Stanford Prevention Research Center, Stanford University School of Medicine, Stanford University, Calif, USA.

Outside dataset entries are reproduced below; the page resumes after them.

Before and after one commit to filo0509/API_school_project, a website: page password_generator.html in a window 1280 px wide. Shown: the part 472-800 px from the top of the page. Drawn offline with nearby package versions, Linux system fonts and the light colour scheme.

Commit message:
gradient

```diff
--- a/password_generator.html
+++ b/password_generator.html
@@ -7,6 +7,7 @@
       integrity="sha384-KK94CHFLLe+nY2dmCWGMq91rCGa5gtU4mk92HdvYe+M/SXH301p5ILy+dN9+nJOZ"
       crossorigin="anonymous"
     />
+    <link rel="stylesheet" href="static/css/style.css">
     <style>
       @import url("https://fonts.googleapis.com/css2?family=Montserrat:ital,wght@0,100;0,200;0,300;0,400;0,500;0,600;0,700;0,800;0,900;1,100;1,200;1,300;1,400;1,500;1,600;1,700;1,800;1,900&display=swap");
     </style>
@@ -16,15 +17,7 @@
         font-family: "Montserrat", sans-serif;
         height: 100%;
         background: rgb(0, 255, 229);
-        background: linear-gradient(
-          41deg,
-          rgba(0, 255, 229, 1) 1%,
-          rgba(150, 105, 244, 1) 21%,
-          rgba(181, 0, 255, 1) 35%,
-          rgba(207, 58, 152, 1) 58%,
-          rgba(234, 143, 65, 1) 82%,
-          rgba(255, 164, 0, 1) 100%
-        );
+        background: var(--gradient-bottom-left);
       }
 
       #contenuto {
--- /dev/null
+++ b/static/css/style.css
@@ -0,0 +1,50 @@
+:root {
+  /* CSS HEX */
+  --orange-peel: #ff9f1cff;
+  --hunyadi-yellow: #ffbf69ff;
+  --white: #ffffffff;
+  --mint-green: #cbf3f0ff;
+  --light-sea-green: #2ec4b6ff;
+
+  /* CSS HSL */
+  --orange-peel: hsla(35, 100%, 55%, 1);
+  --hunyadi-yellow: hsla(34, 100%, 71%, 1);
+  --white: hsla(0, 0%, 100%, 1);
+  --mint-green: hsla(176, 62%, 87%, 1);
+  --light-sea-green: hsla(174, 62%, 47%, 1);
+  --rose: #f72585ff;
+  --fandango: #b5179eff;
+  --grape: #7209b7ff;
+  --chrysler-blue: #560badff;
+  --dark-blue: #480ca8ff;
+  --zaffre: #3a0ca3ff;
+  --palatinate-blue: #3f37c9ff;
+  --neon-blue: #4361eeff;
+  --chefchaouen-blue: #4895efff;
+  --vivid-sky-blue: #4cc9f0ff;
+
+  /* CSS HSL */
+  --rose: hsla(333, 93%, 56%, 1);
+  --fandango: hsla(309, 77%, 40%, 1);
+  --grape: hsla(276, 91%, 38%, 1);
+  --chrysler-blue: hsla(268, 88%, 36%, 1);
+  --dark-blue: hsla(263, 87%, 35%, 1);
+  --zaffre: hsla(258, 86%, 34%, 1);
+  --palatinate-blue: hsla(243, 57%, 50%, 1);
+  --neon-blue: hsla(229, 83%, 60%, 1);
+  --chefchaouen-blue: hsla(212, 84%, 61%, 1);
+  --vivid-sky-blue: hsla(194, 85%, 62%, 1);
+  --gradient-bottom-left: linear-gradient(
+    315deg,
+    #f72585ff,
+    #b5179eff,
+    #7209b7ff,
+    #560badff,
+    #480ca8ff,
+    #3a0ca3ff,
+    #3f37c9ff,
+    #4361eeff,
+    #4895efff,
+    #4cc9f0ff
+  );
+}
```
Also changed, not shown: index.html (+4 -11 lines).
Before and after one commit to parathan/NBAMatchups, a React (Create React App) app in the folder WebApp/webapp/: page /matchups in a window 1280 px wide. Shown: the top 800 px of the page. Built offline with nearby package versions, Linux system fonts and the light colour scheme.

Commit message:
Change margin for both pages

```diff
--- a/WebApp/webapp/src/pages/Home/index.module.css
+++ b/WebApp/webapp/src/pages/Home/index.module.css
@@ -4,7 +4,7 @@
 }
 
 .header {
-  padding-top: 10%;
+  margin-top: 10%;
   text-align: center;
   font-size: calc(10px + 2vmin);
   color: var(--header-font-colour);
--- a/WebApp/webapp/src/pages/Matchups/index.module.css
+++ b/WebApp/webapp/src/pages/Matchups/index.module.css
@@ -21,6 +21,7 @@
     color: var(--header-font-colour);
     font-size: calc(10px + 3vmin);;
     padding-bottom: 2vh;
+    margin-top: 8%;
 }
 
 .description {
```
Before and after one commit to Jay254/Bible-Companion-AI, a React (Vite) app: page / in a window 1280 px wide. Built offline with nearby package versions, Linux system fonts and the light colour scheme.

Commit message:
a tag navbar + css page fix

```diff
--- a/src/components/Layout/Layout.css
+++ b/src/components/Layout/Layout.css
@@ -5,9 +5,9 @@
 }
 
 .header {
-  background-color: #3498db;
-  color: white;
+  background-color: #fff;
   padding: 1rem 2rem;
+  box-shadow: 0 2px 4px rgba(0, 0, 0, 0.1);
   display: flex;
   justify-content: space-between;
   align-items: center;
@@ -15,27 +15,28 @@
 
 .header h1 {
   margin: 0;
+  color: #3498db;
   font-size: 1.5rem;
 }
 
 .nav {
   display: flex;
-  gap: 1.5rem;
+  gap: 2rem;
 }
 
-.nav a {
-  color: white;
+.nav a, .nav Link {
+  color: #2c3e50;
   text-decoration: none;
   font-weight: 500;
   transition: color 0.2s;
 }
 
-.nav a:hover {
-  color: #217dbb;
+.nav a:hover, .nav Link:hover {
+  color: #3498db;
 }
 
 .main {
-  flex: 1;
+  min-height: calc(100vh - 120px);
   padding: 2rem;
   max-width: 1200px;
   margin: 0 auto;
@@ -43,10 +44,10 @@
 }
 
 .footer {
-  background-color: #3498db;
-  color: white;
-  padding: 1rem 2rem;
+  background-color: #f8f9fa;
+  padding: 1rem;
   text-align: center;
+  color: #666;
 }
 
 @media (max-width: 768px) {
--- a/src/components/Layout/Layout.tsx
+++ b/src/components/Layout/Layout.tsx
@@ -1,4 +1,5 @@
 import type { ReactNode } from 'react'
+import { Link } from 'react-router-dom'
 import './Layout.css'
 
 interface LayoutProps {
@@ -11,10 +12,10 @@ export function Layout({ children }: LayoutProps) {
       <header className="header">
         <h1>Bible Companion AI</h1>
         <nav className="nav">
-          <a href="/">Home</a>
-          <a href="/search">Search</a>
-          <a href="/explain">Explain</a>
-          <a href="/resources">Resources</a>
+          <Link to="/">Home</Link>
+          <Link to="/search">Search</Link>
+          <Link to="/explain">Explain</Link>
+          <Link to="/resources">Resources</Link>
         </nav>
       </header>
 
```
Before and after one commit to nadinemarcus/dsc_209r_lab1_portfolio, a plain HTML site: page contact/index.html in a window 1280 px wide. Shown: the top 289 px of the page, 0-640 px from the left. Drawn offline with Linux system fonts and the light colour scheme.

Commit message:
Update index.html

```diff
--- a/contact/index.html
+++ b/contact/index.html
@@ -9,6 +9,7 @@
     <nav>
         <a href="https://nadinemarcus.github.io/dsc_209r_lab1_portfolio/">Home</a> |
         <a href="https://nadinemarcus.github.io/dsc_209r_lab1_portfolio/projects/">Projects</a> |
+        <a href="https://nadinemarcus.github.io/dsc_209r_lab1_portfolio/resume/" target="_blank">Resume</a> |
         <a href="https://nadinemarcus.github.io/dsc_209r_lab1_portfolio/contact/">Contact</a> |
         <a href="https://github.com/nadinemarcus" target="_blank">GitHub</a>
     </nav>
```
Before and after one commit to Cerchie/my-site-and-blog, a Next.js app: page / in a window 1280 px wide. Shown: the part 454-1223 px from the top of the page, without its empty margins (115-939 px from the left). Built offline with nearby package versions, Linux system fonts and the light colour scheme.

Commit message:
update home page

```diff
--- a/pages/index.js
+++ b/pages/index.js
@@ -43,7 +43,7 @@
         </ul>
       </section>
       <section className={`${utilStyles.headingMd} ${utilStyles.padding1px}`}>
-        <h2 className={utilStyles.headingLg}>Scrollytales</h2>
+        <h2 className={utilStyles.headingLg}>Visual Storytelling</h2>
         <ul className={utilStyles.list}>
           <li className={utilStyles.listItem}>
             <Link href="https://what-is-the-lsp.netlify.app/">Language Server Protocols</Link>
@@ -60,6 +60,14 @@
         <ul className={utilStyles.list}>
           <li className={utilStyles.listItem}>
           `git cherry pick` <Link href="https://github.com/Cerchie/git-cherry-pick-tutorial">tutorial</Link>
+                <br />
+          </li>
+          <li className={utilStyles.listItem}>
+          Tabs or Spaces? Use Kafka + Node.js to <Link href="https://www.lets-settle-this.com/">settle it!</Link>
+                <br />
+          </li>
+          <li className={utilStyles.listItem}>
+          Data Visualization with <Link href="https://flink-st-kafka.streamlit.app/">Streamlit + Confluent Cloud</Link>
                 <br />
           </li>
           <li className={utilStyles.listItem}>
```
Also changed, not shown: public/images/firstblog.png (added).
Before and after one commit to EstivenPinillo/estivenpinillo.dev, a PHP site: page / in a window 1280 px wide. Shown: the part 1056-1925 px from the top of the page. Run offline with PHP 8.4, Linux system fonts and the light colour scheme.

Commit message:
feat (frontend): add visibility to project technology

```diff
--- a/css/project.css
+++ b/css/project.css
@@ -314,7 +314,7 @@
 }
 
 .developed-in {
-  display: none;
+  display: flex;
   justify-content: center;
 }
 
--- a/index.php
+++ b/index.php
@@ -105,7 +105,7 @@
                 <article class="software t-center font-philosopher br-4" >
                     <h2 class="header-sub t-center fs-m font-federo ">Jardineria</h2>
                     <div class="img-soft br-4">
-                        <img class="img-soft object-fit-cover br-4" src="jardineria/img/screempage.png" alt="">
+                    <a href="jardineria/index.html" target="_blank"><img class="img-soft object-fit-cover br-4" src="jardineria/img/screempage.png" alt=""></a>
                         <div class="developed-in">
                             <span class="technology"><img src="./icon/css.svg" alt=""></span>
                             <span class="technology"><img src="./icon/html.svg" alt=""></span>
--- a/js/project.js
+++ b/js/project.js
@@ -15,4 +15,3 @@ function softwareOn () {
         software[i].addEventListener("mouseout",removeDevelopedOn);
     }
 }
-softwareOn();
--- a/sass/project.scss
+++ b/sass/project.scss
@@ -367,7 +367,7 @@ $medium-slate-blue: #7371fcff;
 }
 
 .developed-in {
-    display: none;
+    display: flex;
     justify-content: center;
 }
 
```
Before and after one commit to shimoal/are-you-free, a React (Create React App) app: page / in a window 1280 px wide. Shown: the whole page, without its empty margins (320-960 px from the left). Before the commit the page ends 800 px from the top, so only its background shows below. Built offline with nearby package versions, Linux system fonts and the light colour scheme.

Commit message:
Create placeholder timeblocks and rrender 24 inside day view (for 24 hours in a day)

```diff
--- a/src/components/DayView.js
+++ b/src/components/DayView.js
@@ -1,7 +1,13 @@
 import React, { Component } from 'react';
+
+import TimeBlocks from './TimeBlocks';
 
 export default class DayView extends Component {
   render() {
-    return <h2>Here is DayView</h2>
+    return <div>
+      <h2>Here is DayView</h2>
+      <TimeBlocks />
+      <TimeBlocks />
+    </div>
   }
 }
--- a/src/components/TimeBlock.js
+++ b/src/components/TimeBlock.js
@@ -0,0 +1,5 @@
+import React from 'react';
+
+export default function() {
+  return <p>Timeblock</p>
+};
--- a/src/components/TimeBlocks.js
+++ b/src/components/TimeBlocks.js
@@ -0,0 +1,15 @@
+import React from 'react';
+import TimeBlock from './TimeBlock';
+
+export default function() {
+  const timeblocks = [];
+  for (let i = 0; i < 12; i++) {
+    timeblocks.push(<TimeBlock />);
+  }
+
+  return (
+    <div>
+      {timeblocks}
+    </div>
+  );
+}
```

CONTEXT: Declines in physical performance are associated with aging and chronic health conditions. Appropriate physical activity interventions can reverse functional limitations and help maintain independent living. Tai chi is a popular form of exercise in China among older adults. OBJECTIVE: To determine whether tai chi improves balance, muscular strength and endurance, and flexibility over time. DESIGN: Repeated measures intervention; data collected at baseline, 6 weeks, and 12 weeks. SETTING: Community center in the San Francisco Bay Area. PARTICIPANTS: Thirty-nine Chinese adults with at least 1 cardiovascular disease (CVD) risk factor. INTERVENTIONS: A 60-minute tai chi exercise class 3 times per week for 12 weeks. MAIN OUTCOME MEASURES: A battery of physical fitness measures specifically developed for older adults assessed balance, muscular strength and endurance, and flexibility. RESULTS: Subjects were 65.7 (+/- 8.3) years old, Cantonese-speaking (97%) immigrants, with 12 years or less of formal education (87%) and very low income (67%). Reported CVD risk factors were hypertension (92%), hypercholesteremia (49%), diabetes (21%), and 1 current smoker. Subjects were below the 50th percentile of fitness at baseline compared to age- and gender-specific normative US data. Statistically significant improvements were observed in all balance, muscular strength and endurance, and flexibility measures after 6 weeks, and they increased further after 12 weeks. CONCLUSIONS: Tai chi is a potent intervention that improved balance, upper- and lower-body muscular strength and endurance, and upper- and lower-body flexibility in these older Chinese adults. These findings provide important information for future community-based tai chi exercise programs and support current public health initiatives to reduce disability from chronic health conditions and enhance physical function in older adults.
PMID: 16541997 [PubMed - indexed for MEDLINE]